*** Opening of RECORDS TO PROCESS ***

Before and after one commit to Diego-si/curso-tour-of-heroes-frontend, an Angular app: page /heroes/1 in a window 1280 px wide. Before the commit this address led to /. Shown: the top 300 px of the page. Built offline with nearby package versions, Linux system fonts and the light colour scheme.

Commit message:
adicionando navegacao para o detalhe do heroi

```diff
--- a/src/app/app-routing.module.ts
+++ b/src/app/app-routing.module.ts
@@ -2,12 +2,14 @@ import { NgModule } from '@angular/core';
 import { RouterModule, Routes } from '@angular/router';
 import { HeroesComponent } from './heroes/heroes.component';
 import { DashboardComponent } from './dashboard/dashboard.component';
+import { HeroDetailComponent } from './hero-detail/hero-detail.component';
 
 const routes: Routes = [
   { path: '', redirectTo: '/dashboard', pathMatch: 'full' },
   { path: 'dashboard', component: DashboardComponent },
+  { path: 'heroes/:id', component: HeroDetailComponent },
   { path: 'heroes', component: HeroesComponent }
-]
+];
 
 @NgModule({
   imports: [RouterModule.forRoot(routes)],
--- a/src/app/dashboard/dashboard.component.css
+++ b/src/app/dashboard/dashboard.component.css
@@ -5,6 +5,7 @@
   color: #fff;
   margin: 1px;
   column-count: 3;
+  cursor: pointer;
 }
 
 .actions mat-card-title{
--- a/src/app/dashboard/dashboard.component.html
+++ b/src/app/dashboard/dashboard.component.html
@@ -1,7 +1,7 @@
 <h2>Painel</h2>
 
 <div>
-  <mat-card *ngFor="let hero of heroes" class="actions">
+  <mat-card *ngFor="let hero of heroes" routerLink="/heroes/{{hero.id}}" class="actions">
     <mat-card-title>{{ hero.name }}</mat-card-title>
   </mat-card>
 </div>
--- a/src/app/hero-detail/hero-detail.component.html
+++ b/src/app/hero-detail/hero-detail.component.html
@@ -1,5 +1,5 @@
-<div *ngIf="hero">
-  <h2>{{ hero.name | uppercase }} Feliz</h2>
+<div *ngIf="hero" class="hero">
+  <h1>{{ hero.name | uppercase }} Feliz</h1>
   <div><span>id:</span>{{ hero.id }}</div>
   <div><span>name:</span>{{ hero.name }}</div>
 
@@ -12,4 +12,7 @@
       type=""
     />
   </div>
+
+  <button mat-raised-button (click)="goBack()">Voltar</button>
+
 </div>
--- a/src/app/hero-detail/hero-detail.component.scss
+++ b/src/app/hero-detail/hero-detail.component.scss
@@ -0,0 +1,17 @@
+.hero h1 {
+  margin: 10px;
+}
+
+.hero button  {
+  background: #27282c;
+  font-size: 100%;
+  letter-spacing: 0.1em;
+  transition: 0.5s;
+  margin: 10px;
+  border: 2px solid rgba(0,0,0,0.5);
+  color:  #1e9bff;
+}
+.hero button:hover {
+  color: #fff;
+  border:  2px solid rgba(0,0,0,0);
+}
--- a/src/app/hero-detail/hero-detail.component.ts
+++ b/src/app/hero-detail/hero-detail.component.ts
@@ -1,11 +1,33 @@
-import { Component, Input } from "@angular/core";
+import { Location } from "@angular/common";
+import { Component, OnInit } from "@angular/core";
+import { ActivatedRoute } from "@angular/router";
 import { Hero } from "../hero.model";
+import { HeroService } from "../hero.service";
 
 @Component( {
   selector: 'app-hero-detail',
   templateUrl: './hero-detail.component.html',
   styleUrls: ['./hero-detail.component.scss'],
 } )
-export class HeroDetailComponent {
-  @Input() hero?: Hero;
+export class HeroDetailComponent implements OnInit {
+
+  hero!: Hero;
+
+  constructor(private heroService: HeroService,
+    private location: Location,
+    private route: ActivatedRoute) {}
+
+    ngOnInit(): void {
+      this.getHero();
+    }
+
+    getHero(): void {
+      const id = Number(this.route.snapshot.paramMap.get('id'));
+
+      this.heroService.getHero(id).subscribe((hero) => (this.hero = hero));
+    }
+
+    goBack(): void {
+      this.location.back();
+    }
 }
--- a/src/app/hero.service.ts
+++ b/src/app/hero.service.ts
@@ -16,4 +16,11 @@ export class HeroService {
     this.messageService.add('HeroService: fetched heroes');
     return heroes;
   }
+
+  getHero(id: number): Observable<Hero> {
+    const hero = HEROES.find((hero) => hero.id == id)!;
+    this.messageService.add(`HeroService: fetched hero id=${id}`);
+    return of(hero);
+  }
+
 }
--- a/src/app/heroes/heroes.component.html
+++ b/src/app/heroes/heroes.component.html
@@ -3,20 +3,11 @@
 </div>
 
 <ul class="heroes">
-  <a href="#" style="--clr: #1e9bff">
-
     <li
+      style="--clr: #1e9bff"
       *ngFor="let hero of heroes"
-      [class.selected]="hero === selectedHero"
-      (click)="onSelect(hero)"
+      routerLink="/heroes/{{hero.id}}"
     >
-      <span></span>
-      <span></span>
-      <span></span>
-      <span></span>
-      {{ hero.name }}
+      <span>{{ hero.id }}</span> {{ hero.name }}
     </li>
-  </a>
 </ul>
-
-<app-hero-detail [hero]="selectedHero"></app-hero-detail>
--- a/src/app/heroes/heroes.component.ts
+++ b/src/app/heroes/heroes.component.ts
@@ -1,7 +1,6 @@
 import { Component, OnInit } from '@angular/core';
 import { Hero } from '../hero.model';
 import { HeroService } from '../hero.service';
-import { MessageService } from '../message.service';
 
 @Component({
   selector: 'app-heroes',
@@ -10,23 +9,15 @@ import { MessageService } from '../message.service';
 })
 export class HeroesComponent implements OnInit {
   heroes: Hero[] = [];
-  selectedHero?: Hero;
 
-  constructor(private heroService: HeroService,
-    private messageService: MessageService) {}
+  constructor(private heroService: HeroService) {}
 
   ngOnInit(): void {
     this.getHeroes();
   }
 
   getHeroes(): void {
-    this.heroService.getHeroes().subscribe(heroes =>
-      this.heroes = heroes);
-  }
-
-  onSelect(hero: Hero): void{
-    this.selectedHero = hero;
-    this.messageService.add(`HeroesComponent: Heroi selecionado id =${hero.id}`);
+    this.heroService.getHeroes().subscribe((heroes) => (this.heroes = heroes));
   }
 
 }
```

*** Close of RECORDS TO PROCESS ***

• WHAT THE TASK ASKS
Repeat the material above exactly, including every line.

• RESPONSE BOX
Before and after one commit to Diego-si/curso-tour-of-heroes-frontend, an Angular app: page /heroes/1 in a window 1280 px wide. Before the commit this address led to /. Shown: the top 300 px of the page. Built offline with nearby package versions, Linux system fonts and the light colour scheme.

Commit message:
adicionando navegacao para o detalhe do heroi

```diff
--- a/src/app/app-routing.module.ts
+++ b/src/app/app-routing.module.ts
@@ -2,12 +2,14 @@ import { NgModule } from '@angular/core';
 import { RouterModule, Routes } from '@angular/router';
 import { HeroesComponent } from './heroes/heroes.component';
 import { DashboardComponent } from './dashboard/dashboard.component';
+import { HeroDetailComponent } from './hero-detail/hero-detail.component';
 
 const routes: Routes = [
   { path: '', redirectTo: '/dashboard', pathMatch: 'full' },
   { path: 'dashboard', component: DashboardComponent },
+  { path: 'heroes/:id', component: HeroDetailComponent },
   { path: 'heroes', component: HeroesComponent }
-]
+];
 
 @NgModule({
   imports: [RouterModule.forRoot(routes)],
--- a/src/app/dashboard/dashboard.component.css
+++ b/src/app/dashboard/dashboard.component.css
@@ -5,6 +5,7 @@
   color: #fff;
   margin: 1px;
   column-count: 3;
+  cursor: pointer;
 }
 
 .actions mat-card-title{
--- a/src/app/dashboard/dashboard.component.html
+++ b/src/app/dashboard/dashboard.component.html
@@ -1,7 +1,7 @@
 <h2>Painel</h2>
 
 <div>
-  <mat-card *ngFor="let hero of heroes" class="actions">
+  <mat-card *ngFor="let hero of heroes" routerLink="/heroes/{{hero.id}}" class="actions">
     <mat-card-title>{{ hero.name }}</mat-card-title>
   </mat-card>
 </div>
--- a/src/app/hero-detail/hero-detail.component.html
+++ b/src/app/hero-detail/hero-detail.component.html
@@ -1,5 +1,5 @@
-<div *ngIf="hero">
-  <h2>{{ hero.name | uppercase }} Feliz</h2>
+<div *ngIf="hero" class="hero">
+  <h1>{{ hero.name | uppercase }} Feliz</h1>
   <div><span>id:</span>{{ hero.id }}</div>
   <div><span>name:</span>{{ hero.name }}</div>
 
@@ -12,4 +12,7 @@
       type=""
     />
   </div>
+
+  <button mat-raised-button (click)="goBack()">Voltar</button>
+
 </div>
--- a/src/app/hero-detail/hero-detail.component.scss
+++ b/src/app/hero-detail/hero-detail.component.scss
@@ -0,0 +1,17 @@
+.hero h1 {
+  margin: 10px;
+}
+
+.hero button  {
+  background: #27282c;
+  font-size: 100%;
+  letter-spacing: 0.1em;
+  transition: 0.5s;
+  margin: 10px;
+  border: 2px solid rgba(0,0,0,0.5);
+  color:  #1e9bff;
+}
+.hero button:hover {
+  color: #fff;
+  border:  2px solid rgba(0,0,0,0);
+}
--- a/src/app/hero-detail/hero-detail.component.ts
+++ b/src/app/hero-detail/hero-detail.component.ts
@@ -1,11 +1,33 @@
-import { Component, Input } from "@angular/core";
+import { Location } from "@angular/common";
+import { Component, OnInit } from "@angular/core";
+import { ActivatedRoute } from "@angular/router";
 import { Hero } from "../hero.model";
+import { HeroService } from "../hero.service";
 
 @Component( {
   selector: 'app-hero-detail',
   templateUrl: './hero-detail.component.html',
   styleUrls: ['./hero-detail.component.scss'],
 } )
-export class HeroDetailComponent {
-  @Input() hero?: Hero;
+export class HeroDetailComponent implements OnInit {
+
+  hero!: Hero;
+
+  constructor(private heroService: HeroService,
+    private location: Location,
+    private route: ActivatedRoute) {}
+
+    ngOnInit(): void {
+      this.getHero();
+    }
+
+    getHero(): void {
+      const id = Number(this.route.snapshot.paramMap.get('id'));
+
+      this.heroService.getHero(id).subscribe((hero) => (this.hero = hero));
+    }
+
+    goBack(): void {
+      this.location.back();
+    }
 }
--- a/src/app/hero.service.ts
+++ b/src/app/hero.service.ts
@@ -16,4 +16,11 @@ export class HeroService {
     this.messageService.add('HeroService: fetched heroes');
     return heroes;
   }
+
+  getHero(id: number): Observable<Hero> {
+    const hero = HEROES.find((hero) => hero.id == id)!;
+    this.messageService.add(`HeroService: fetched hero id=${id}`);
+    return of(hero);
+  }
+
 }
--- a/src/app/heroes/heroes.component.html
+++ b/src/app/heroes/heroes.component.html
@@ -3,20 +3,11 @@
 </div>
 
 <ul class="heroes">
-  <a href="#" style="--clr: #1e9bff">
-
     <li
+      style="--clr: #1e9bff"
       *ngFor="let hero of heroes"
-      [class.selected]="hero === selectedHero"
-      (click)="onSelect(hero)"
+      routerLink="/heroes/{{hero.id}}"
     >
-      <span></span>
-      <span></span>
-      <span></span>
-      <span></span>
-      {{ hero.name }}
+      <span>{{ hero.id }}</span> {{ hero.name }}
     </li>
-  </a>
 </ul>
-
-<app-hero-detail [hero]="selectedHero"></app-hero-detail>
--- a/src/app/heroes/heroes.component.ts
+++ b/src/app/heroes/heroes.component.ts
@@ -1,7 +1,6 @@
 import { Component, OnInit } from '@angular/core';
 import { Hero } from '../hero.model';
 import { HeroService } from '../hero.service';
-import { MessageService } from '../message.service';
 
 @Component({
   selector: 'app-heroes',
@@ -10,23 +9,15 @@ import { MessageService } from '../message.service';
 })
 export class HeroesComponent implements OnInit {
   heroes: Hero[] = [];
-  selectedHero?: Hero;
 
-  constructor(private heroService: HeroService,
-    private messageService: MessageService) {}
+  constructor(private heroService: HeroService) {}
 
   ngOnInit(): void {
     this.getHeroes();
   }
 
   getHeroes(): void {
-    this.heroService.getHeroes().subscribe(heroes =>
-      this.heroes = heroes);
-  }
-
-  onSelect(hero: Hero): void{
-    this.selectedHero = hero;
-    this.messageService.add(`HeroesComponent: Heroi selecionado id =${hero.id}`);
+    this.heroService.getHeroes().subscribe((heroes) => (this.heroes = heroes));
   }
 
 }
```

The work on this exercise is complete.